Two lines in the data below mark the range: the one with "Before and after one commit to medeohkr/DriftMap2D, a" and the one with "Also changed, not shown: 160". Return both, along with every line between them, exactly.

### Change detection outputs

——

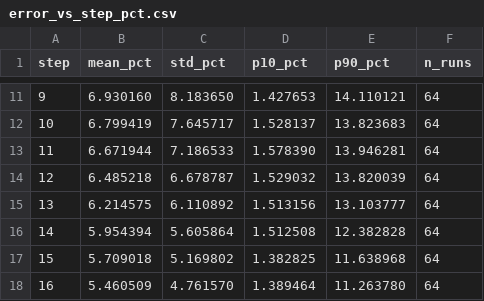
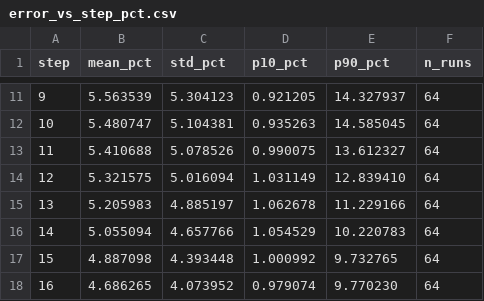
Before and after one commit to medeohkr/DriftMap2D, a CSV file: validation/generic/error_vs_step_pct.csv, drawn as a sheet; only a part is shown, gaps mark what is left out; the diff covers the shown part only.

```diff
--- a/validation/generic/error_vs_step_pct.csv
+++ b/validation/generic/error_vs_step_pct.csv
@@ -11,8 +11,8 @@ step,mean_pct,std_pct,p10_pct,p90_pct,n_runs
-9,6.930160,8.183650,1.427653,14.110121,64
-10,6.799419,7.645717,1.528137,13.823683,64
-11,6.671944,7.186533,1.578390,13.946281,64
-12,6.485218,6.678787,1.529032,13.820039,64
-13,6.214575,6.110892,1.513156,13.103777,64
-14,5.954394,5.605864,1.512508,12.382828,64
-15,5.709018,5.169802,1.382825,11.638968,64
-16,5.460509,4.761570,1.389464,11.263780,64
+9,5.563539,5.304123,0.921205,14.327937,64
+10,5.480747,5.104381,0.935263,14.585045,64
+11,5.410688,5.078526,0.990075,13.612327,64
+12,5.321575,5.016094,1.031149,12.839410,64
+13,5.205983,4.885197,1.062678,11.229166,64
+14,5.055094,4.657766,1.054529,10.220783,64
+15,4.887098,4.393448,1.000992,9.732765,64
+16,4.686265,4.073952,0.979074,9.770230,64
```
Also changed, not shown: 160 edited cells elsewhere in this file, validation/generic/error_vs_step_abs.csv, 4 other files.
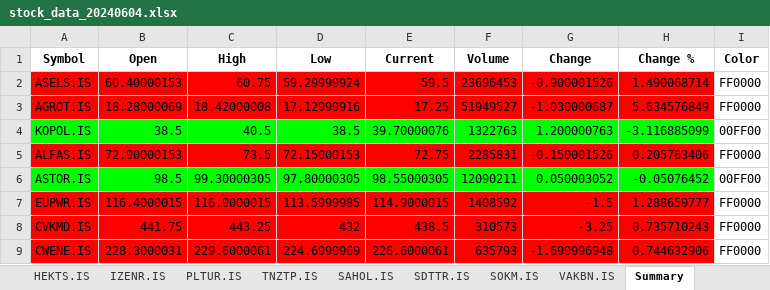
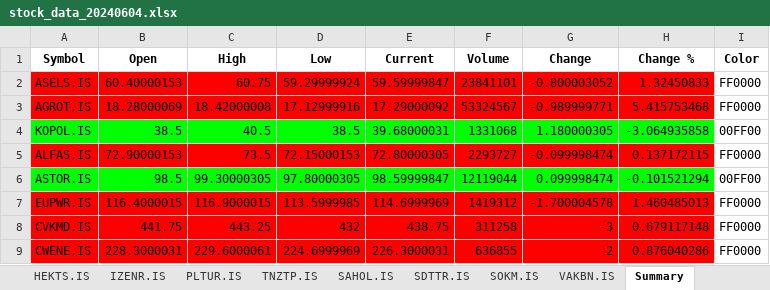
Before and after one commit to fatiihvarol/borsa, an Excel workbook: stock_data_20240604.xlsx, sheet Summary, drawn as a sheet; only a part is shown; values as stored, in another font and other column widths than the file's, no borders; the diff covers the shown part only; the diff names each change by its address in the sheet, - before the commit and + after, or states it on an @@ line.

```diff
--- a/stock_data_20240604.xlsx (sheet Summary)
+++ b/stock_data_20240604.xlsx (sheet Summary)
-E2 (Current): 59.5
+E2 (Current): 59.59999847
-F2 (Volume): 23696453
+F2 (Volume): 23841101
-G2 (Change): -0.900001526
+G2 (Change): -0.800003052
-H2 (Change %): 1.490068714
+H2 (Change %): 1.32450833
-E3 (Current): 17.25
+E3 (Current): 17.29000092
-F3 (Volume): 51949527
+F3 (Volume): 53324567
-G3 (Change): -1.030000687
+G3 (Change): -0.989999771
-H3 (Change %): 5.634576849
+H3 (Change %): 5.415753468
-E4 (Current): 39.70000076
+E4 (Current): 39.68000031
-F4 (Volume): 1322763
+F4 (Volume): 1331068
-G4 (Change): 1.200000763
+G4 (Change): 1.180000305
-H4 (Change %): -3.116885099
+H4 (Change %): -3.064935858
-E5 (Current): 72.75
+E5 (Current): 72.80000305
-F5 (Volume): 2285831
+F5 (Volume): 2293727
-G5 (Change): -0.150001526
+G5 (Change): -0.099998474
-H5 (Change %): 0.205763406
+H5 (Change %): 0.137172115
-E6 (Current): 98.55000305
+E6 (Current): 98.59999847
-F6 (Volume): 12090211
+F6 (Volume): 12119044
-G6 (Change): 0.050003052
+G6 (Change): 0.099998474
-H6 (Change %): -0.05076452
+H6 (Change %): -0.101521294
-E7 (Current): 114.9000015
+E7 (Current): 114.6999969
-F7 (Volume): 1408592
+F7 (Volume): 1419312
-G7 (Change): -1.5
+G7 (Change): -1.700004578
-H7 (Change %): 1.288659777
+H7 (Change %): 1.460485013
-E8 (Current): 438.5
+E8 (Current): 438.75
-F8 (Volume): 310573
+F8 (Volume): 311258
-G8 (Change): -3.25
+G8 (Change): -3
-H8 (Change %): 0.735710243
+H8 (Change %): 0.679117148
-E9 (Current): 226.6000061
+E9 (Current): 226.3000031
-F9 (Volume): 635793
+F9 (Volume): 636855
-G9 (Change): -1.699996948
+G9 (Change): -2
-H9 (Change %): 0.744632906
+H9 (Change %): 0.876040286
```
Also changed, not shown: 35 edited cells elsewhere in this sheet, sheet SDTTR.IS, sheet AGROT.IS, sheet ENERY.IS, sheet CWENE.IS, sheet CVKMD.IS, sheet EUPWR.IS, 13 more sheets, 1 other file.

——

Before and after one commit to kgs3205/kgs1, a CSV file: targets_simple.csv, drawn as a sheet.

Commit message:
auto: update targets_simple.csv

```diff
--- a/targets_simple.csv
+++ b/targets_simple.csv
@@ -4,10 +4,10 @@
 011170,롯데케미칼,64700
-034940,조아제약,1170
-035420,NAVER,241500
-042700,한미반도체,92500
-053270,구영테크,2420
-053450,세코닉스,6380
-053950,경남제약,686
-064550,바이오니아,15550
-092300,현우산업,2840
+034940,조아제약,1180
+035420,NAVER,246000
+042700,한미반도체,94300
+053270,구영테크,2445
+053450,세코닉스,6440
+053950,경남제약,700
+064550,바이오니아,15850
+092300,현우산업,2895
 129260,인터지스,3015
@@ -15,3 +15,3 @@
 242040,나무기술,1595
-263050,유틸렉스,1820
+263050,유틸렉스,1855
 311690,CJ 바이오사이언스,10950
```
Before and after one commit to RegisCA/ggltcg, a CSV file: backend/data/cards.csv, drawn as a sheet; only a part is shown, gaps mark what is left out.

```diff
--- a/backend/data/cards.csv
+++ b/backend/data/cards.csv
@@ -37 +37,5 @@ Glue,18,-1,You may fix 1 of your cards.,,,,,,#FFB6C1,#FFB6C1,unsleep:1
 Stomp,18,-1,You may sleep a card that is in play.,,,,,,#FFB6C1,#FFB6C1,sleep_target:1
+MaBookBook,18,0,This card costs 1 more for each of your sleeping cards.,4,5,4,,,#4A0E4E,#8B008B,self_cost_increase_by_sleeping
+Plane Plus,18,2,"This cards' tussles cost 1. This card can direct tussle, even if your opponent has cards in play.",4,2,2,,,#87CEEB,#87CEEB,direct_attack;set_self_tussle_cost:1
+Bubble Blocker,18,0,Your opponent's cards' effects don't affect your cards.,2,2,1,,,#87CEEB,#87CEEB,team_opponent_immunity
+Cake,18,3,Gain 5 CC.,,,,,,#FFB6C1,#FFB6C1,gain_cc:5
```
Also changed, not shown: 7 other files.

——

### RESPONSE TO THIS TASK
Before and after one commit to medeohkr/DriftMap2D, a CSV file: validation/generic/error_vs_step_pct.csv, drawn as a sheet; only a part is shown, gaps mark what is left out; the diff covers the shown part only.

```diff
--- a/validation/generic/error_vs_step_pct.csv
+++ b/validation/generic/error_vs_step_pct.csv
@@ -11,8 +11,8 @@ step,mean_pct,std_pct,p10_pct,p90_pct,n_runs
-9,6.930160,8.183650,1.427653,14.110121,64
-10,6.799419,7.645717,1.528137,13.823683,64
-11,6.671944,7.186533,1.578390,13.946281,64
-12,6.485218,6.678787,1.529032,13.820039,64
-13,6.214575,6.110892,1.513156,13.103777,64
-14,5.954394,5.605864,1.512508,12.382828,64
-15,5.709018,5.169802,1.382825,11.638968,64
-16,5.460509,4.761570,1.389464,11.263780,64
+9,5.563539,5.304123,0.921205,14.327937,64
+10,5.480747,5.104381,0.935263,14.585045,64
+11,5.410688,5.078526,0.990075,13.612327,64
+12,5.321575,5.016094,1.031149,12.839410,64
+13,5.205983,4.885197,1.062678,11.229166,64
+14,5.055094,4.657766,1.054529,10.220783,64
+15,4.887098,4.393448,1.000992,9.732765,64
+16,4.686265,4.073952,0.979074,9.770230,64
```
Also changed, not shown: 160 edited cells elsewhere in this file, validation/generic/error_vs_step_abs.csv, 4 other files.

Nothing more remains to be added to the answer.